Here the job is to repeat the listing exactly, but not the pictures in it.

SOURCE DATA below:

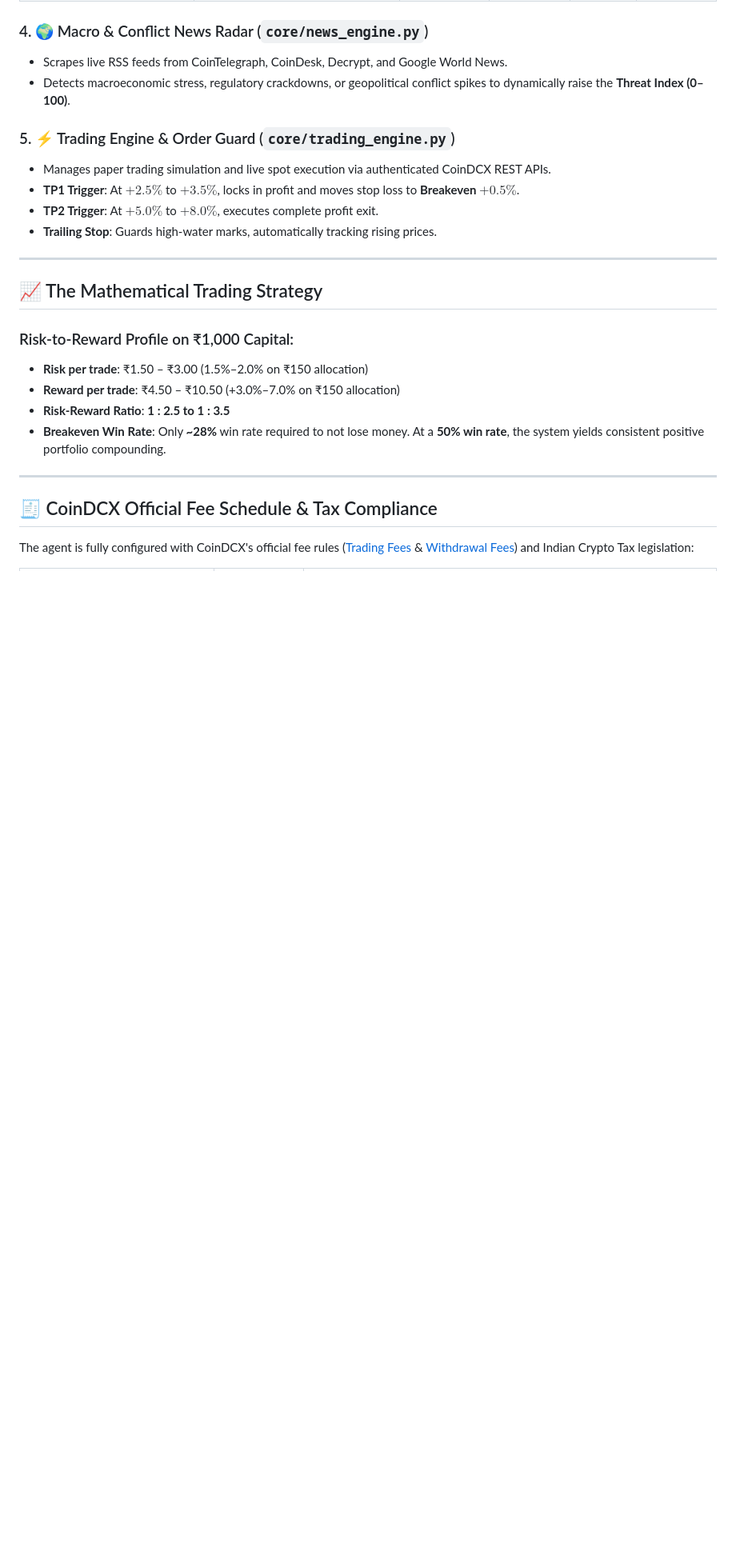
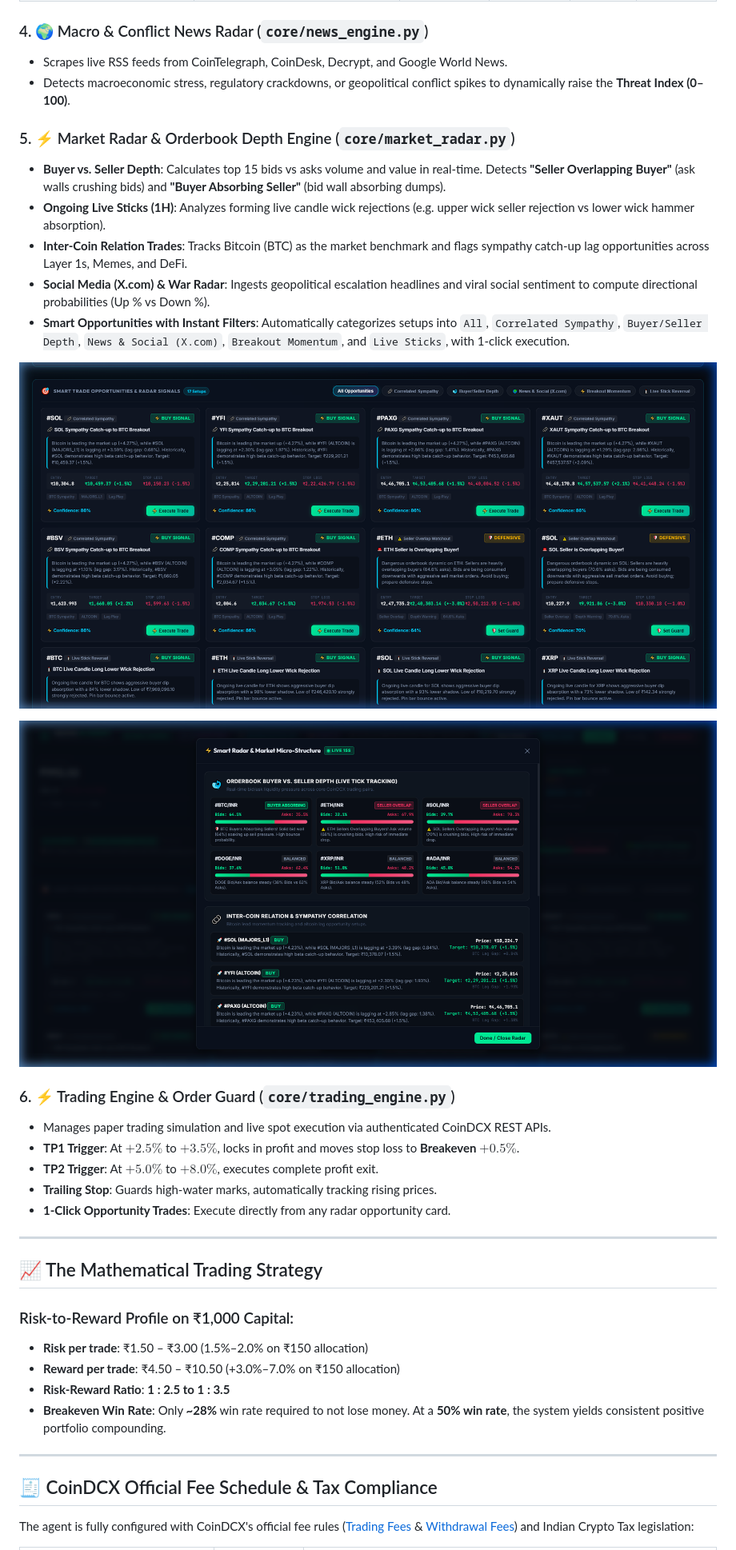
Before and after one commit to kapilpatel89/Agent-trade, a Markdown page: README.md, the part around one of its changes. Shown at 80% size. Drawn GitHub-style; pictures changed too: assets/smart_opportunities_filters.png (added), assets/smart_radar_modal.png (added); blank space fills up the shorter version.

Commit message:
feat: Add Smart Radar, Orderbook Buyer/Seller Depth, Relation Sympathy Trades, Live Sticks, Social/War Radar & Telegram Alerts

```diff
--- a/README.md
+++ b/README.md
@@ -129,11 +131,23 @@ Monitors account health ($\text{HP}\%$) and peak-to-trough drawdown to dynamical
 - Scrapes live RSS feeds from CoinTelegraph, CoinDesk, Decrypt, and Google World News.
 - Detects macroeconomic stress, regulatory crackdowns, or geopolitical conflict spikes to dynamically raise the **Threat Index (0–100)**.
 
-### 5. ⚡ Trading Engine & Order Guard (`core/trading_engine.py`)
+### 5. ⚡ Market Radar & Orderbook Depth Engine (`core/market_radar.py`)
+- **Buyer vs. Seller Depth**: Calculates top 15 bids vs asks volume and value in real-time. Detects **"Seller Overlapping Buyer"** (ask walls crushing bids) and **"Buyer Absorbing Seller"** (bid wall absorbing dumps).
+- **Ongoing Live Sticks (1H)**: Analyzes forming live candle wick rejections (e.g. upper wick seller rejection vs lower wick hammer absorption).
+- **Inter-Coin Relation Trades**: Tracks Bitcoin (BTC) as the market benchmark and flags sympathy catch-up lag opportunities across Layer 1s, Memes, and DeFi.
+- **Social Media (X.com) & War Radar**: Ingests geopolitical escalation headlines and viral social sentiment to compute directional probabilities (Up % vs Down %).
+- **Smart Opportunities with Instant Filters**: Automatically categorizes setups into `All`, `Correlated Sympathy`, `Buyer/Seller Depth`, `News & Social (X.com)`, `Breakout Momentum`, and `Live Sticks`, with 1-click execution.
+
+![Smart Trade Opportunities & Filters](assets/smart_opportunities_filters.png)
+
+![Smart Radar & Market Micro-Structure Modal](assets/smart_radar_modal.png)
+
+### 6. ⚡ Trading Engine & Order Guard (`core/trading_engine.py`)
 - Manages paper trading simulation and live spot execution via authenticated CoinDCX REST APIs.
 - **TP1 Trigger**: At $+2.5\%$ to $+3.5\%$, locks in profit and moves stop loss to **Breakeven $+0.5\%$**.
 - **TP2 Trigger**: At $+5.0\%$ to $+8.0\%$, executes complete profit exit.
 - **Trailing Stop**: Guards high-water marks, automatically tracking rising prices.
+- **1-Click Opportunity Trades**: Execute directly from any radar opportunity card.
 
 ---
 
```
Also changed, not shown: other parts of README.md (+4 -2 lines), 11 other files.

End of SOURCE DATA.

* _EXERCISE RESULT_
Before and after one commit to kapilpatel89/Agent-trade, a Markdown page: README.md, the part around one of its changes. Shown at 80% size. Drawn GitHub-style; pictures changed too: assets/smart_opportunities_filters.png (added), assets/smart_radar_modal.png (added); blank space fills up the shorter version.

Commit message:
feat: Add Smart Radar, Orderbook Buyer/Seller Depth, Relation Sympathy Trades, Live Sticks, Social/War Radar & Telegram Alerts

```diff
--- a/README.md
+++ b/README.md
@@ -129,11 +131,23 @@ Monitors account health ($\text{HP}\%$) and peak-to-trough drawdown to dynamical
 - Scrapes live RSS feeds from CoinTelegraph, CoinDesk, Decrypt, and Google World News.
 - Detects macroeconomic stress, regulatory crackdowns, or geopolitical conflict spikes to dynamically raise the **Threat Index (0–100)**.
 
-### 5. ⚡ Trading Engine & Order Guard (`core/trading_engine.py`)
+### 5. ⚡ Market Radar & Orderbook Depth Engine (`core/market_radar.py`)
+- **Buyer vs. Seller Depth**: Calculates top 15 bids vs asks volume and value in real-time. Detects **"Seller Overlapping Buyer"** (ask walls crushing bids) and **"Buyer Absorbing Seller"** (bid wall absorbing dumps).
+- **Ongoing Live Sticks (1H)**: Analyzes forming live candle wick rejections (e.g. upper wick seller rejection vs lower wick hammer absorption).
+- **Inter-Coin Relation Trades**: Tracks Bitcoin (BTC) as the market benchmark and flags sympathy catch-up lag opportunities across Layer 1s, Memes, and DeFi.
+- **Social Media (X.com) & War Radar**: Ingests geopolitical escalation headlines and viral social sentiment to compute directional probabilities (Up % vs Down %).
+- **Smart Opportunities with Instant Filters**: Automatically categorizes setups into `All`, `Correlated Sympathy`, `Buyer/Seller Depth`, `News & Social (X.com)`, `Breakout Momentum`, and `Live Sticks`, with 1-click execution.
+
+![Smart Trade Opportunities & Filters](assets/smart_opportunities_filters.png)
+
+![Smart Radar & Market Micro-Structure Modal](assets/smart_radar_modal.png)
+
+### 6. ⚡ Trading Engine & Order Guard (`core/trading_engine.py`)
 - Manages paper trading simulation and live spot execution via authenticated CoinDCX REST APIs.
 - **TP1 Trigger**: At $+2.5\%$ to $+3.5\%$, locks in profit and moves stop loss to **Breakeven $+0.5\%$**.
 - **TP2 Trigger**: At $+5.0\%$ to $+8.0\%$, executes complete profit exit.
 - **Trailing Stop**: Guards high-water marks, automatically tracking rising prices.
+- **1-Click Opportunity Trades**: Execute directly from any radar opportunity card.
 
 ---
 
```
Also changed, not shown: other parts of README.md (+4 -2 lines), 11 other files.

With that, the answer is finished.